October 31, 1927
Harry Walker Haythorn, the younger brother of Walter P. Haythorn, was born to Harry & Emma Gilpin Haythorn, July 11, 1895. Growing up at the turn of the century Walter and Harry were given much responsibility at an early age, quickly learning the ways of cattle, horses and the Sandhills. Though different in ability and personalities, they built on their family relationship throughout their lives. Confident in his two son’s ability, father Harry sent them out on the P.A. Yeast Wagon so he could spend more time overseeing his own ever expanding ranch. The young brothers were becoming accomplished bronc riders so whenever they came across a rank horse they would trade for a broke one from the Yeast Remuda so they could hone their skills. The following summer the boys were hired with explicit instructions to trade for all the good horses they had traded away. By the time Walt and Harry were handed the reins to the ranch the Haythorn brothers had become synonymous with the Sandhills and the cowboy way of life. By the late “teens” the ranch was dominated by horned Herefords with little evidence of longhorns remaining. Horses always played a huge part on the ranch and utilization of remount stallions and marketing of horses to the government was a major source of income. Walt and Harry W broke every horse to drive then continued working the biggest ones and rode the smaller ones. The two brothers also put together a string of bucking horses which they trailed or shipped by train to local rodeos. They later sold most of these horses to Bill O’Conner to put into his rough stock string. They continued to sell bucking horses to Bill that may have been ridden on the ranch for more than 6 years.
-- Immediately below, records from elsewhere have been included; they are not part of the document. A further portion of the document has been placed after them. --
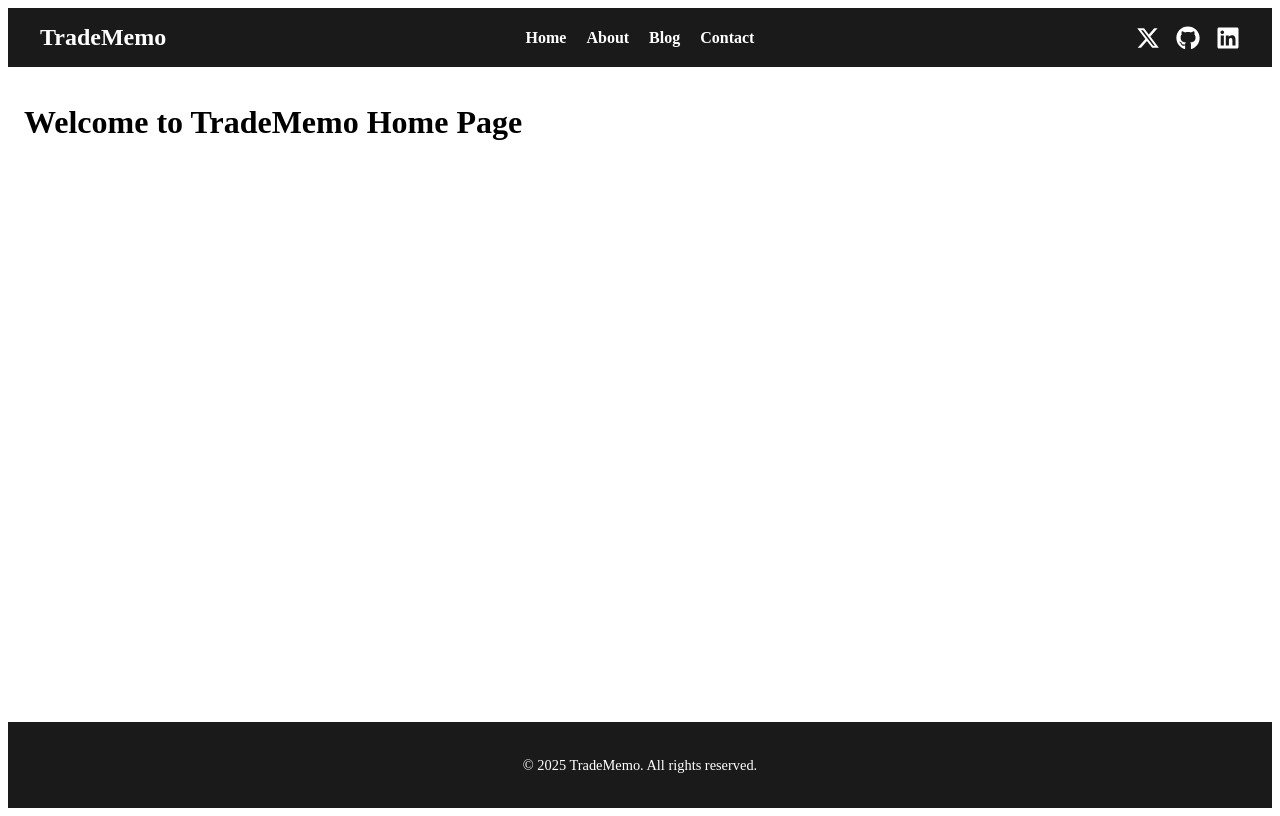
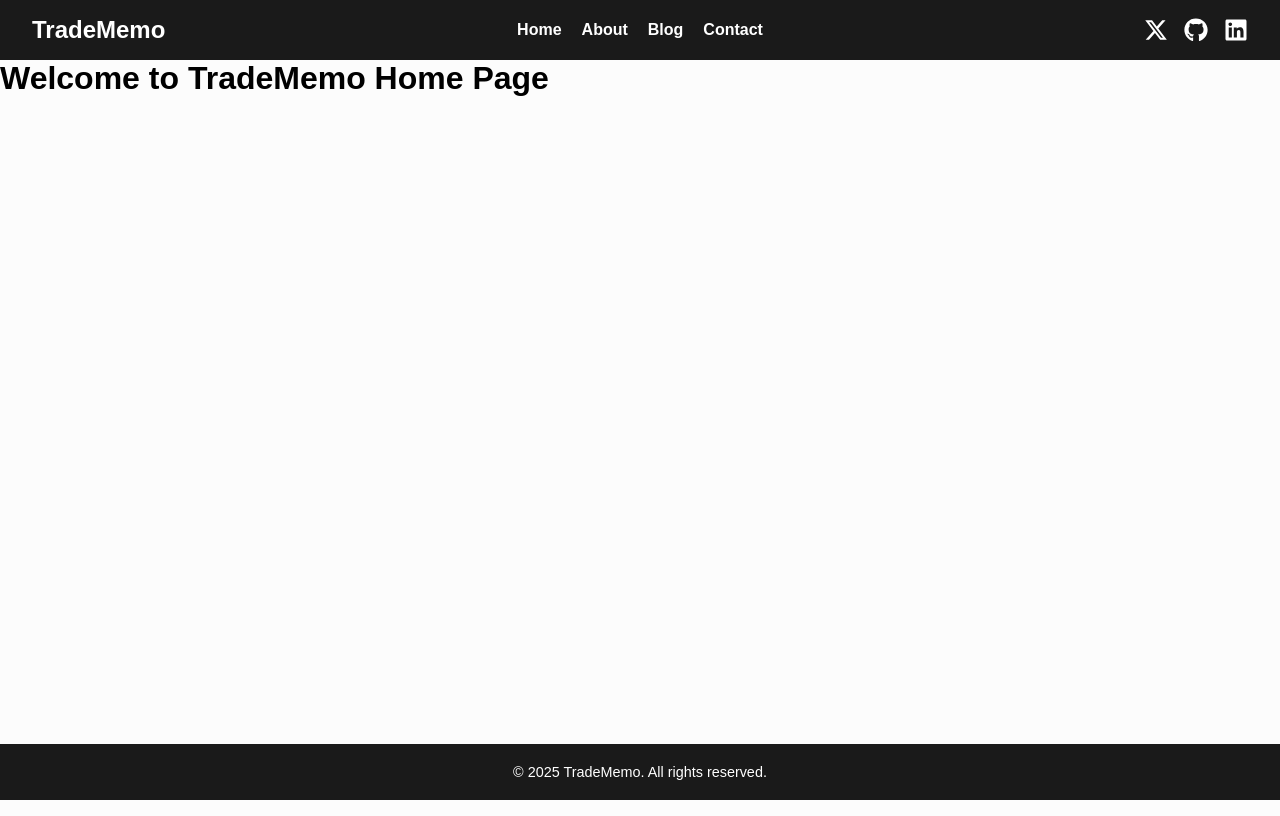
Before and after one commit to MuikiaBenson/TradeMemo, a React (Vite) app in the folder frontend/: page / in a window 1280 px wide. Built offline with nearby package versions, Linux system fonts and the light colour scheme.

Commit message:
setup main entry point and base layout

```diff
--- a/frontend/src/App.jsx
+++ b/frontend/src/App.jsx
@@ -10,6 +10,9 @@ import Home from './pages/Home';
 import About from './pages/About';
 import Blog from './pages/Blog';
 import Contact from './pages/Contact';
+import Posts from './pages/Posts';
+import PostDetails from './pages/PostDetails';
+import CreatePost from './pages/CreatePost';
 
 export default function App() {
   return (
@@ -20,6 +23,9 @@ export default function App() {
           <Route path="about" element={<About />} />
           <Route path="blog" element={<Blog />} />
           <Route path="contact" element={<Contact />} />
+          <Route path="posts" element={<Posts />} />
+          <Route path="posts/new" element={<CreatePost />} />
+          <Route path="posts/:id" element={<PostDetails />} />
         </Route>
       </Routes>
     </Router>
--- a/frontend/src/Layout.jsx
+++ b/frontend/src/Layout.jsx
@@ -7,7 +7,7 @@ export default function Layout() {
   return (
     <div style={{ display: 'flex', flexDirection: 'column', minHeight: '100vh' }}>
       <Header />
-      <main style={{ flex: 1, padding: '1rem' }}>
+      <main style={{ flex: 1 }}>
         <Outlet />
       </main>
       <Footer />
--- a/frontend/src/index.css
+++ b/frontend/src/index.css
@@ -0,0 +1,14 @@
+/* src/index.css */
+
+* {
+  margin: 0;
+  padding: 0;
+  box-sizing: border-box;
+}
+
+html, body {
+  height: 100%;
+  width: 100%;
+  font-family: sans-serif;
+  background-color: #fcfcfc; /* fallback if video doesn't load */
+}
```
Harry W. was drafted into the US Army and was involved in a skirmish in Europe called “The Great War”. He returned home in 1918 and later married a local gal. Harry Walker Haythorn was wed to Emeline Menter in Los Angeles, California on February 1, 1921 witnessed by his parents Harry and Emma.
Harry W tried his hand in the movie business and was a stunt driver in the chariot race scene of the original movie “Ben Hur” all the while raising a family and running a ranch with his brother.
Emeline and Hazel, Walter’s wife, were sisters and were daughters of the first licensed vet in the area, Charles Menter. The union of Harry W and Emeline produced four children, Helen Marie, Harry Knight, Howard Conrad and Patricia Ann. The two oldest died at very young ages.
Harry W and Walter ran the ranch as partners, Walt at Arthur and Harry at Lemoyne. Construction on Kingsley Dam began in the mid 30’s to be completed by 1940. The lake would flood much of the south end of the Haythorn Ranch sending Harry looking for another ranch. After looking at many places in both Colorado and Nebraska, he ran into an old friend on the train from Omaha after selling some cattle who told him he had a ranch for sale. Harry got off the train, looked at the ranch, got back on the train, went home and told his family to start packing, he had bought a ranch. Walter and Harry split the cattle and horses and Harry trailed his half the 70 miles or so to the Ranch in Maxwell. It took them 9 days including 3 days at Birdwood Creek where they split the heifers. They leased the Birdwood where they ran yearling heifers. After they split the heifers and keeping some each, the rest were trailed to Sutherland where they were loaded on a train and shipped to Omaha.
Howard went to school in Brady for two years and then followed tradition and attended St. Johns Military Academy in Salina, Kansas. Graduating with honors in 1945.
In February of 1951 Howard married SueAnn Cochran and later that month left for Korea where he served from 1951 to 1953 as a member of the US Army Corps of Engineers. The union of Howard and SueAnn produced three children. Mary Helen in 1954, Margaret Emeline in 1955 and Harry Byron in 1960.
Howard rodeoed on weekends when possible and in 1961 he qualified for the first RCA steer roping finals in Clayton, NM. In 1962 he flagged for the finals in Clayton and qualified in 1963 for the finals in Pawhuska, OK and finished 4th. Howard continued to be an innovator in ranching and promoter of the western way of life. As it became economically mandatory to breed yearling heifers, he introduced the longhorn breed to this area and began raising longhorns and breeding them to heifers in the mid 60’s.
Howard has been a leader in the breeding of quarter horses and draft breeds for seven decades. He has successfully bred and shown cutting and reigning horses and raised and trained many top calf and steer roping horses. Through his hard work and vision of the West, Howard has been honored by being inducted into the National Cowboy and Western Heritage Museum’s Hall of Great Westerners and by leading Haythorn Ranch Company to be the recipient of the 2009 AQHA Best Remuda Award. Howard has added to a legacy that his ancestors and all in the Sandhills can be proud of. This Legacy will be honored and built upon by the fourth and fifth generations of the Haythorn family who are actively working Haythorn Ranch Company.